TASK STATEMENT:
Could you copy every record below exactly, leaving out the pictures?

RAW DATA:
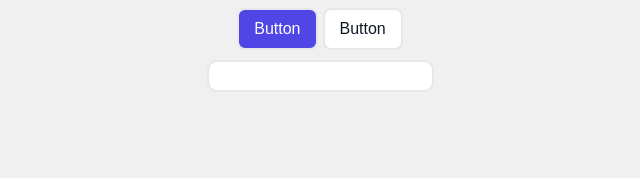
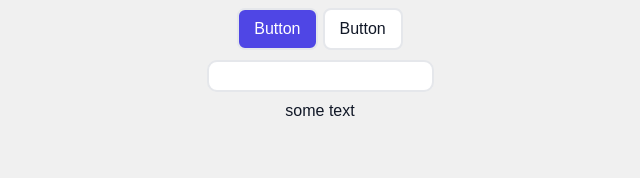
Before and after one commit to Forelolit/react_module, a React (Vite) app: page / in a window 1280 px wide. Shown: the top 178 px of the page, without its empty margins (320-960 px from the left). Built offline with nearby package versions, Linux system fonts and the light colour scheme.

Commit message:
added Typography

```diff
--- a/src/app/App.tsx
+++ b/src/app/App.tsx
@@ -1,6 +1,7 @@
-import './styles/global.scss';
+import 'styles/global.scss';
 import { CustomButton } from 'ui/button';
 import { CustomInput } from 'ui/input';
+import { Typography } from 'ui/typography';
 
 function App() {
   return (
@@ -19,6 +20,8 @@ function App() {
       </div>
 
       <CustomInput type="text" />
+
+      <Typography>some text</Typography>
     </div>
   );
 }
--- a/src/app/styles/global.scss
+++ b/src/app/styles/global.scss
@@ -1,8 +1,4 @@
 @use 'styles/_variables' as *;
-
-html {
-  font-family: Arial, Helvetica, sans-serif;
-}
 
 body {
   background-color: $color-bg;
--- a/src/ui/index.ts
+++ b/src/ui/index.ts
@@ -1,2 +1,3 @@
 export { CustomButton } from './button';
 export { CustomInput } from './input';
+export { Typography } from './typography';
--- a/src/ui/input/CustomInput.module.scss
+++ b/src/ui/input/CustomInput.module.scss
@@ -5,6 +5,7 @@
   border-radius: 10px;
   padding: 5px 8px;
   color: $color-text;
+  background-color: $color-white;
   font-size: 1rem;
   transition: 0.3s;
 
@@ -15,6 +16,6 @@
   }
 
   &:hover {
-    background-color: #f9f9f9;
+    background-color: #f6f6f6;
   }
 }
--- /dev/null
+++ b/src/ui/typography/Typography.module.scss
@@ -0,0 +1,7 @@
+@use 'styles/_variables' as *;
+
+.base {
+  font-size: 1rem;
+  color: $color-text;
+  font-family: Arial, Helvetica, sans-serif;
+}
--- /dev/null
+++ b/src/ui/typography/Typography.tsx
@@ -0,0 +1,8 @@
+import type { FC } from 'react';
+
+import styles from './Typography.module.scss';
+import type { TypographyProps } from './types';
+
+export const Typography: FC<TypographyProps> = ({ children }) => {
+  return <span className={`${styles.base}`}>{children}</span>;
+};
--- /dev/null
+++ b/src/ui/typography/index.ts
@@ -0,0 +1 @@
+export { Typography } from './Typography';
--- /dev/null
+++ b/src/ui/typography/types.ts
@@ -0,0 +1,5 @@
+import type { ReactNode } from 'react';
+
+export interface TypographyProps {
+  children: ReactNode;
+}
```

ANSWER:
Before and after one commit to Forelolit/react_module, a React (Vite) app: page / in a window 1280 px wide. Shown: the top 178 px of the page, without its empty margins (320-960 px from the left). Built offline with nearby package versions, Linux system fonts and the light colour scheme.

Commit message:
added Typography

```diff
--- a/src/app/App.tsx
+++ b/src/app/App.tsx
@@ -1,6 +1,7 @@
-import './styles/global.scss';
+import 'styles/global.scss';
 import { CustomButton } from 'ui/button';
 import { CustomInput } from 'ui/input';
+import { Typography } from 'ui/typography';
 
 function App() {
   return (
@@ -19,6 +20,8 @@ function App() {
       </div>
 
       <CustomInput type="text" />
+
+      <Typography>some text</Typography>
     </div>
   );
 }
--- a/src/app/styles/global.scss
+++ b/src/app/styles/global.scss
@@ -1,8 +1,4 @@
 @use 'styles/_variables' as *;
-
-html {
-  font-family: Arial, Helvetica, sans-serif;
-}
 
 body {
   background-color: $color-bg;
--- a/src/ui/index.ts
+++ b/src/ui/index.ts
@@ -1,2 +1,3 @@
 export { CustomButton } from './button';
 export { CustomInput } from './input';
+export { Typography } from './typography';
--- a/src/ui/input/CustomInput.module.scss
+++ b/src/ui/input/CustomInput.module.scss
@@ -5,6 +5,7 @@
   border-radius: 10px;
   padding: 5px 8px;
   color: $color-text;
+  background-color: $color-white;
   font-size: 1rem;
   transition: 0.3s;
 
@@ -15,6 +16,6 @@
   }
 
   &:hover {
-    background-color: #f9f9f9;
+    background-color: #f6f6f6;
   }
 }
--- /dev/null
+++ b/src/ui/typography/Typography.module.scss
@@ -0,0 +1,7 @@
+@use 'styles/_variables' as *;
+
+.base {
+  font-size: 1rem;
+  color: $color-text;
+  font-family: Arial, Helvetica, sans-serif;
+}
--- /dev/null
+++ b/src/ui/typography/Typography.tsx
@@ -0,0 +1,8 @@
+import type { FC } from 'react';
+
+import styles from './Typography.module.scss';
+import type { TypographyProps } from './types';
+
+export const Typography: FC<TypographyProps> = ({ children }) => {
+  return <span className={`${styles.base}`}>{children}</span>;
+};
--- /dev/null
+++ b/src/ui/typography/index.ts
@@ -0,0 +1 @@
+export { Typography } from './Typography';
--- /dev/null
+++ b/src/ui/typography/types.ts
@@ -0,0 +1,5 @@
+import type { ReactNode } from 'react';
+
+export interface TypographyProps {
+  children: ReactNode;
+}
```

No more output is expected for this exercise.